The task: Scan the listing below for lines with "соревнований" in them. Give their number and nothing more.

== Segment start ==

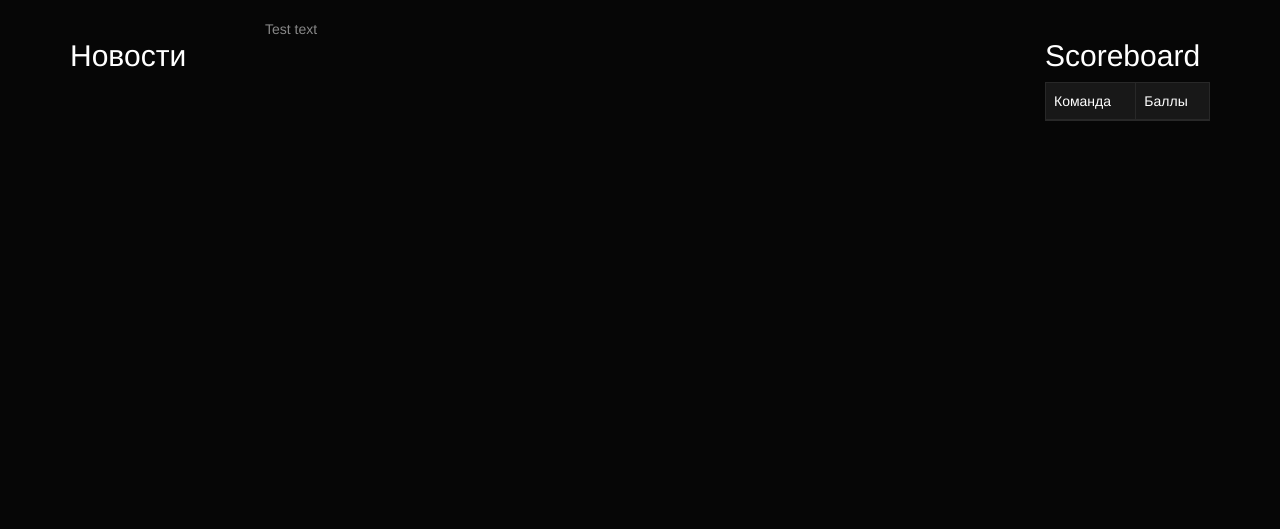
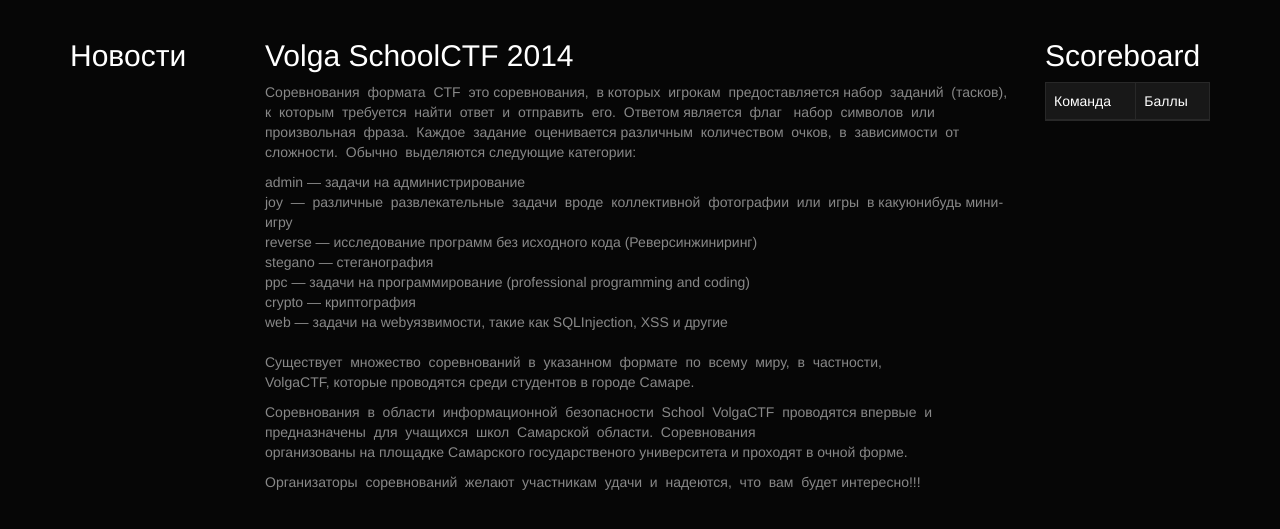
Before and after one commit to volalex/schoolctf, a Django app: page / in a window 1280 px wide. Shown: the part 51-580 px from the top of the page. Run offline with Django 3.2, Linux system fonts and the light colour scheme; data that the repository does not hold is empty; some web fonts are replaced.

Commit message:
changed locales

```diff
--- a/schoolctf/settings.py
+++ b/schoolctf/settings.py
@@ -76,7 +76,7 @@
 # Internationalization
 # https://docs.djangoproject.com/en/1.6/topics/i18n/
 
-LANGUAGE_CODE = 'en-us'
+LANGUAGE_CODE = 'ru'
 
 TIME_ZONE = 'UTC'
 
--- a/templates/includes/news.html
+++ b/templates/includes/news.html
@@ -12,7 +12,7 @@
             <a class="list-group-item" href="{% url 'scoreboard.views.detail_news' article.pk %}">
                 <h5>{{ article }}</h5>
                 <span class="label label-info">
-                    00:00
+                    {{ article.create_date | date:"D d M Y - H:i" }}
                 </span>
             </a>
         {% endif %}
--- a/templates/index.html
+++ b/templates/index.html
@@ -3,5 +3,33 @@
 {% block title %}Volga SchoolCTF 2014{% endblock %}
 
 {% block main_content %}
-    Test text
+<h2>Volga SchoolCTF 2014</h2>
+<p>
+Соревнования  формата  CTF ­ это соревнования,  в которых  игрокам  предоставляется
+набор  заданий  (тасков),  к  которым  требуется  найти  ответ  и  отправить  его.  Ответом
+является  флаг ­  набор  символов  или  произвольная  фраза.  Каждое  задание  оценивается
+различным  количеством  очков,  в  зависимости  от  сложности.  Обычно  выделяются
+следующие категории:
+</p>
+
+admin — задачи на администрирование<br/>
+joy  —  различные  развлекательные  задачи  вроде  коллективной  фотографии  или  игры  в какую­нибудь мини­игру<br/>
+reverse — исследование программ без исходного кода (Реверс­инжиниринг)<br/>
+stegano — стеганография<br/>
+ppc — задачи на программирование (professional programming and coding)<br/>
+crypto — криптография<br/>
+web — задачи на web­уязвимости, такие как SQL­Injection, XSS и другие<br/>
+    <br/>
+<p>
+Существует  множество  соревнований  в  указанном  формате  по  всему  миру,  в  частности,
+VolgaCTF, которые проводятся среди студентов в городе Самаре.</p>
+<p>
+Соревнования  в  области  информационной  безопасности  School  VolgaCTF  проводятся
+впервые  и  предназначены  для  учащихся  школ  Самарской  области.  Соревнования
+организованы на площадке Самарского государственого университета и проходят в очной
+форме.</p>
+<p>
+Организаторы  соревнований  желают  участникам  удачи  и  надеются,  что  вам  будет
+интересно!!!
+</p>
 {% endblock %}
```
Also changed, not shown: 1 other file.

== Segment end ==

Response box: 2